Whether I’m working directly with a motorcycle company or just riding with my friends, motorcycles have become one thing that defines who I am. I ride. I am super proud that I ride and the reasons why I ride define the life that I live, whether it’s riding season or not. Getting my motorcycle license has changed my life and I’m not looking back, riding and the community around riding impacts my life each day.
Based on your instagram, you don't just ride! You are creative as well. Tell me about your leaves and rainbows. Why do you make them, how did you start doing this?
I am just one of many creators that have taken the ‘down-time’ this past year and learned something new. Making macrame, whether it’s rainbows, feathers, wall hangings etc. stemmed from needing to keep busy. It has been an outlet to think and grow while stretching my creative side. Honestly, I never took the time, prior to Covid, to really give my creative mind room to roam so this past year I have let very little stand in my way of just doing what I want to do, in the moment. I’ve also realized, like many, that life is only here for a minute. Appreciate and love-on the people and the things that make you happy, give you peace and bring you true joy. This is why I macrame, this is really why I ride, and this has become why I do most things these days.
Seems like you have a few Jenni Earle bandanas. Which mantra speaks the most to you? Why?
After this past year, the ‘i’m still standing’ is so relevant. I have spent a ton of time pausing, re-evaluating, reconnecting with my inner self. I love the story of this bandana in that this mantra is about seeing the ‘little’ things in life as not so little, but relevant and necessary to stay upright.
‘You are finding hope, you are finding patience…you are resting, you are laughing…you are learning from your mistakes, you are showing up…’ (Jenni Earle’s words)
It’s okay to give yourself some encouragement. It’s okay to look around and see the positives amidst some of life’s hardest times. It’s okay to recognize, learn, grow and keep standing.
I personally wear the ‘gimme some sugar’ bandana the most. It’s petite. It’s mint and it’s actually the first Jenni Earle bandana I’ve owned, purchased at a small boutique shop in Yucca Valley during a weekend at Babes Ride Out. So it all is connected — funny how life does that!

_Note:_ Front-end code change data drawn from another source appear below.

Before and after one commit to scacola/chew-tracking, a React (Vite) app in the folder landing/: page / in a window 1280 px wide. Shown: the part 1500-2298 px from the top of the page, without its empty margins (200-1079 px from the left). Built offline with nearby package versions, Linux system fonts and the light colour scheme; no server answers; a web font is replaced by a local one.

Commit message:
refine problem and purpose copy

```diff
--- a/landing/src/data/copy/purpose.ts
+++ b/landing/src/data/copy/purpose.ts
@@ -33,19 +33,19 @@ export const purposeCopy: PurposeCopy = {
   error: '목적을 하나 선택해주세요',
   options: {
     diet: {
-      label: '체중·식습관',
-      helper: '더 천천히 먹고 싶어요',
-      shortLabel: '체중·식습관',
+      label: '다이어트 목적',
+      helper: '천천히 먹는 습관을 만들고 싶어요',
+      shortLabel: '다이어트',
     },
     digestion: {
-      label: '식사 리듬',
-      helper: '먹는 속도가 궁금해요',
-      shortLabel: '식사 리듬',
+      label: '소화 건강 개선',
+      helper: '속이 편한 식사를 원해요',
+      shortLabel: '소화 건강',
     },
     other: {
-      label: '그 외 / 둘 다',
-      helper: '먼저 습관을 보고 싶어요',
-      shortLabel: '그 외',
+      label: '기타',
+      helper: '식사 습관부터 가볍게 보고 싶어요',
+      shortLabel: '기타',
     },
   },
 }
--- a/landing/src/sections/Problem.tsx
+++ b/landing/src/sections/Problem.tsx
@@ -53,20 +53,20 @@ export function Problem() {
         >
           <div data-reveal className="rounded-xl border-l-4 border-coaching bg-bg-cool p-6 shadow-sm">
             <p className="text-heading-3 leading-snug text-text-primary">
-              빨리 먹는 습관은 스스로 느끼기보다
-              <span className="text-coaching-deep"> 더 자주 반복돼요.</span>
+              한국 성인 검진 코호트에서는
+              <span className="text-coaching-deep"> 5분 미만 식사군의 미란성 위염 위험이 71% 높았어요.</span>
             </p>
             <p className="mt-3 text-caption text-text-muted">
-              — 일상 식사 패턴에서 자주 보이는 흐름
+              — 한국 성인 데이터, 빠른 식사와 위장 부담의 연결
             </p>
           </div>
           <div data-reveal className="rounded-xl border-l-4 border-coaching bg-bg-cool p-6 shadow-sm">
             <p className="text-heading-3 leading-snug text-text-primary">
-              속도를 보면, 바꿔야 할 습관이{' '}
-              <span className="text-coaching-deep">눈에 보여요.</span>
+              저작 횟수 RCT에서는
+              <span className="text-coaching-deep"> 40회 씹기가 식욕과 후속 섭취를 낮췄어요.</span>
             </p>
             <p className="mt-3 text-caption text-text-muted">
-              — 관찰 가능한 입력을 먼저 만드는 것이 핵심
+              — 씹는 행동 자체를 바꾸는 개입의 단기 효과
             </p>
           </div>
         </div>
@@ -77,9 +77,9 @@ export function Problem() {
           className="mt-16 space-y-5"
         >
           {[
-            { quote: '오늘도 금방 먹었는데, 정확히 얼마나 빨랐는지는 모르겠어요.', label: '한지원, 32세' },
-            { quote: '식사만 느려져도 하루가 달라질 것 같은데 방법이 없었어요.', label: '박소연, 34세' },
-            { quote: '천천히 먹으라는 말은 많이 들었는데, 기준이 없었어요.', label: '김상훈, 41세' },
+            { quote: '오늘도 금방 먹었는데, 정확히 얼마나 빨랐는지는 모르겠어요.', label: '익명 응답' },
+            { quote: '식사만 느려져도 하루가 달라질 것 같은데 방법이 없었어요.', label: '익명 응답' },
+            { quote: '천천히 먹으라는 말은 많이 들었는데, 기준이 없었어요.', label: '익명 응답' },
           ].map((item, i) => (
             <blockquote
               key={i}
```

So much inspiration! So much motivation and determination. Thank you, Cherry, for sharing your story.
Get out there